Exercise brief:
Return a copy of every line in the records that includes the word "README".

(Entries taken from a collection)

_ _ _

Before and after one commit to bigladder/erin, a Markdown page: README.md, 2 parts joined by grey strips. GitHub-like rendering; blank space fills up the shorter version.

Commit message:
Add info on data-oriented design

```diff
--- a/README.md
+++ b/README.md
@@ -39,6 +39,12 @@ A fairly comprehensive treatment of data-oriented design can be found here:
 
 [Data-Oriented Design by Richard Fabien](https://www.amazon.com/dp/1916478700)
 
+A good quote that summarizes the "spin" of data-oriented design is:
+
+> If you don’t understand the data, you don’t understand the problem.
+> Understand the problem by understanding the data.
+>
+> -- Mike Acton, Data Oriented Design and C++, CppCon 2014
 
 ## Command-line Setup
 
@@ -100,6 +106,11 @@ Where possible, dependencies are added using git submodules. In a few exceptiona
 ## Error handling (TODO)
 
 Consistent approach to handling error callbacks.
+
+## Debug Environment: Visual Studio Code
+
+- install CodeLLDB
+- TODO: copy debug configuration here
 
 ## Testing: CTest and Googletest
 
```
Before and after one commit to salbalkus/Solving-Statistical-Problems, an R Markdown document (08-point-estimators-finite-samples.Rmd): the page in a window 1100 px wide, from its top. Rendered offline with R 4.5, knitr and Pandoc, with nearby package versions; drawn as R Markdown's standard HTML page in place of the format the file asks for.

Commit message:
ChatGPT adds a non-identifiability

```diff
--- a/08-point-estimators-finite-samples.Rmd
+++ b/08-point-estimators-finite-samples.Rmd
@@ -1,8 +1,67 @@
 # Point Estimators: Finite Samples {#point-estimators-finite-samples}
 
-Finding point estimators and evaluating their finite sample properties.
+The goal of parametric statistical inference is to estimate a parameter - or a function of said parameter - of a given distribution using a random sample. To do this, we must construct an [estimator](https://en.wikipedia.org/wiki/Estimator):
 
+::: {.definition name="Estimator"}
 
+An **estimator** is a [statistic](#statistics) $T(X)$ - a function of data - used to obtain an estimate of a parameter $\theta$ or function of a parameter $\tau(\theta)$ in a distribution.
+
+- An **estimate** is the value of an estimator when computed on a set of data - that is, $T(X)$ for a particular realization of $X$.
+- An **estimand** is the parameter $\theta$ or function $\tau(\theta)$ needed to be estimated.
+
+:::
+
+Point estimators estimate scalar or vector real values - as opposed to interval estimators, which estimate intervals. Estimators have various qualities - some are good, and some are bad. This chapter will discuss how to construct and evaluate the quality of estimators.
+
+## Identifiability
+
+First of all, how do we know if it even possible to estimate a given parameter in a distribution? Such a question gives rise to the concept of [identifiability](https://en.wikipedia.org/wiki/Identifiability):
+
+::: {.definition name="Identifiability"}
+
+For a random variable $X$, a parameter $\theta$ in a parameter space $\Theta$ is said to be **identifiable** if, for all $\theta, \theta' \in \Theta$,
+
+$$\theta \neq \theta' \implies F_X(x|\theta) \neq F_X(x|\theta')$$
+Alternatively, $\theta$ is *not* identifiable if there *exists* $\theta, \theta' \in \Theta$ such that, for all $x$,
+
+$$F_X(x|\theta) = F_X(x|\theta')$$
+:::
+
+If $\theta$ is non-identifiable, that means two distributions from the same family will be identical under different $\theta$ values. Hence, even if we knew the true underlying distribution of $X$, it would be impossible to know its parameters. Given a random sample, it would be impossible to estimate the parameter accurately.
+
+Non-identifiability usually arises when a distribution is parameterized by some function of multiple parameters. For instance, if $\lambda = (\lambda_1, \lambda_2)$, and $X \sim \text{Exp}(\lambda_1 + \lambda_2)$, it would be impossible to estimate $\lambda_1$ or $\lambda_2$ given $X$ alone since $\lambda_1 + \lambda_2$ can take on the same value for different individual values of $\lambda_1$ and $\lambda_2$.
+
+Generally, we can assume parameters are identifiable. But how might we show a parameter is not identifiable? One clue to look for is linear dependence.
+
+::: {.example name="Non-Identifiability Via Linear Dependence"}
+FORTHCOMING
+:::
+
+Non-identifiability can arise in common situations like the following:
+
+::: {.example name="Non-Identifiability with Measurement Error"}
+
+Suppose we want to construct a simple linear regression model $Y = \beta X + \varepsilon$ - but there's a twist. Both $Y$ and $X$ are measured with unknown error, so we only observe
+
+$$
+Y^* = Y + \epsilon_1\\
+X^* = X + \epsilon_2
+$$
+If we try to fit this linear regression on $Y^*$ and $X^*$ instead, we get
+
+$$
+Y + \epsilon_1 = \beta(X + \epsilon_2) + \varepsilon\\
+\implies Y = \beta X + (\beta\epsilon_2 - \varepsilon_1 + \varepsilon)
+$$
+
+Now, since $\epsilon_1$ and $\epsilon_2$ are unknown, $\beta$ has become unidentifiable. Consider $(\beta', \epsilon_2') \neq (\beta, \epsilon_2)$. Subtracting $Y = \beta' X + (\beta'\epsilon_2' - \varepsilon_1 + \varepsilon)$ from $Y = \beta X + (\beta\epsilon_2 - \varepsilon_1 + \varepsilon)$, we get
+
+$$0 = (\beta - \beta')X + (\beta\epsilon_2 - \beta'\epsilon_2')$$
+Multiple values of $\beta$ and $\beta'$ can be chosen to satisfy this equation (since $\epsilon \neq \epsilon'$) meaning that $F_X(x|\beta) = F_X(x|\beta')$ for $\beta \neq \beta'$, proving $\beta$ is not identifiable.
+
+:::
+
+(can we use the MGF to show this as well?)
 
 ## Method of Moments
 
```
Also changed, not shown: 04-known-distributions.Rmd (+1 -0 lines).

_ _ _

Response area:
Before and after one commit to bigladder/erin, a Markdown page: README.md, 2 parts joined by grey strips. GitHub-like rendering; blank space fills up the shorter version.
--- a/README.md
+++ b/README.md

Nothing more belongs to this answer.